as ani difranco so eloquently put it on her recent album, “i don’t wanna strive for nothin’ anymore.” and that is something i have been feeling viscerally within my situation with my coparent, who seems to be striving towards some goal of being victorious over me in achieving mainstream mediocrity and being better at what society thinks is good parenting and winning some imaginary battle. i don’t want to strive like that. it’s not a competition i wanted to get myself into. i kept trying to connect on whatever common ground we had. many of us needed remedial parenting strategies from dr. sears in order to cognitively grasp the concept of nurturing connection with our children (rather than um, you know, trusting our intuition- though just as many of us happened upon a.p. after already having arrived at the same conclusions), and we still need remedial connection help, when it comes to each other as fellow parents. we mamas should use our differences to build strength among us, build community, and build one another up, rather than all this tearing down. the reactions to the time cover are full of judgment, no matter which “side” one is on. i don’t want to be on a side, i don’t want to extrapolate wildly from a single photo, what i think one mother’s whole life is about. i admire the courage of that mama to attempt to normalize a normal human behavior, a behavior i spent 59 months of my life doing, and i support every mama who is on this mama journey and putting her best foot forward, whether they follow 0 or all 7 of the baby b’s of ap.
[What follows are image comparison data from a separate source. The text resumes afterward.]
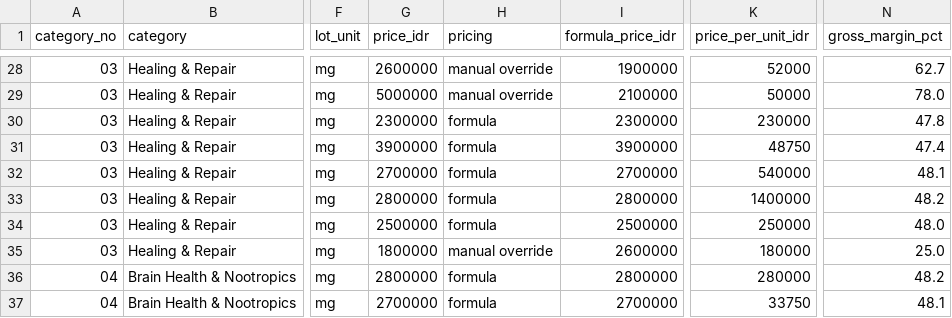
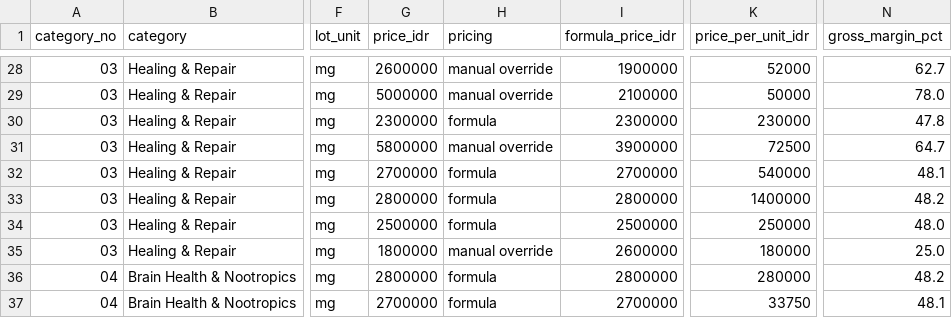
Before and after one commit to aeroaswar/axiom, a CSV file: business-proposal/data/axiom-price-list-full.csv, drawn as a sheet; only a part is shown, gaps mark what is left out; the diff names each change by its address in the sheet, - before the commit and + after, or states it on an @@ line.

```diff
--- a/business-proposal/data/axiom-price-list-full.csv
+++ b/business-proposal/data/axiom-price-list-full.csv
-G31 (price_idr): 3900000
+G31 (price_idr): 5800000
-H31 (pricing): formula
+H31 (pricing): manual override
-K31 (price_per_unit_idr): 48750
+K31 (price_per_unit_idr): 72500
-N31 (gross_margin_pct): 47.4
+N31 (gross_margin_pct): 64.7
```
Also changed, not shown: business-proposal/data/axiom-margin-structure.csv, 5 other files.
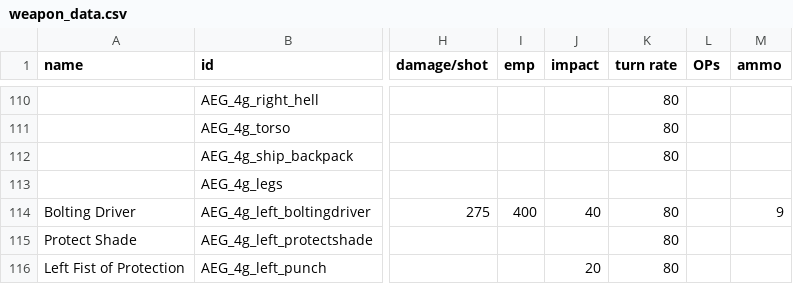
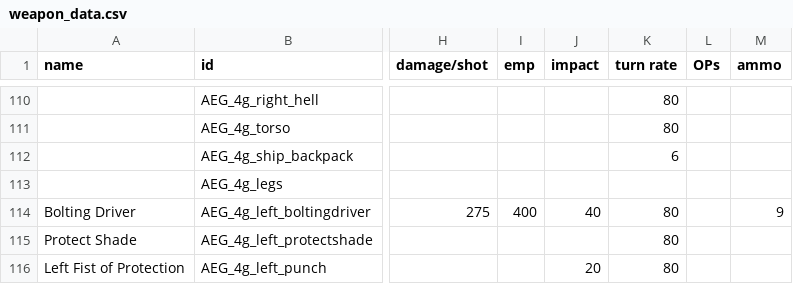
Before and after one commit to OmegaCore7/AEG, a CSV file: data/weapons/weapon_data.csv, drawn as a sheet; only a part is shown, gaps mark what is left out; the diff names each change by its address in the sheet, - before the commit and + after, or states it on an @@ line.

```diff
--- a/data/weapons/weapon_data.csv
+++ b/data/weapons/weapon_data.csv
-K112 (turn rate): 80
+K112 (turn rate): 6
```
Also changed, not shown: data/shipsystems/ship_systems.csv, 10 other files.
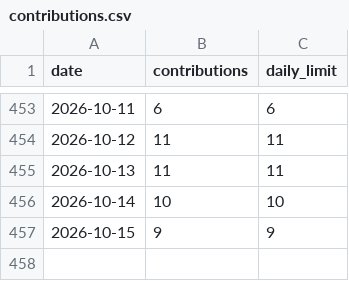
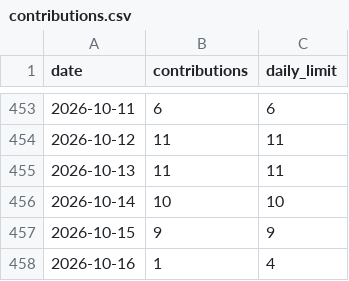
Before and after one commit to IJMadalenA/contribution_generator, a CSV file: contributions.csv, drawn as a sheet; only a part is shown, gaps mark what is left out; the diff names each change by its address in the sheet, - before the commit and + after, or states it on an @@ line.

```diff
--- a/contributions.csv
+++ b/contributions.csv
+row 458: 2026-10-16 | 1 | 4
```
i think if we all unattached ourselves from the outcomes of our own and other parents’ parenting styles, we would find so much more room for connection, both with one another and with our kids. i’m not saying to stop evolving, or that i’ve stopped reading parenting books. i’m just saying we should all cut ourselves, and each other, some slack. relax, you are more than mama enough.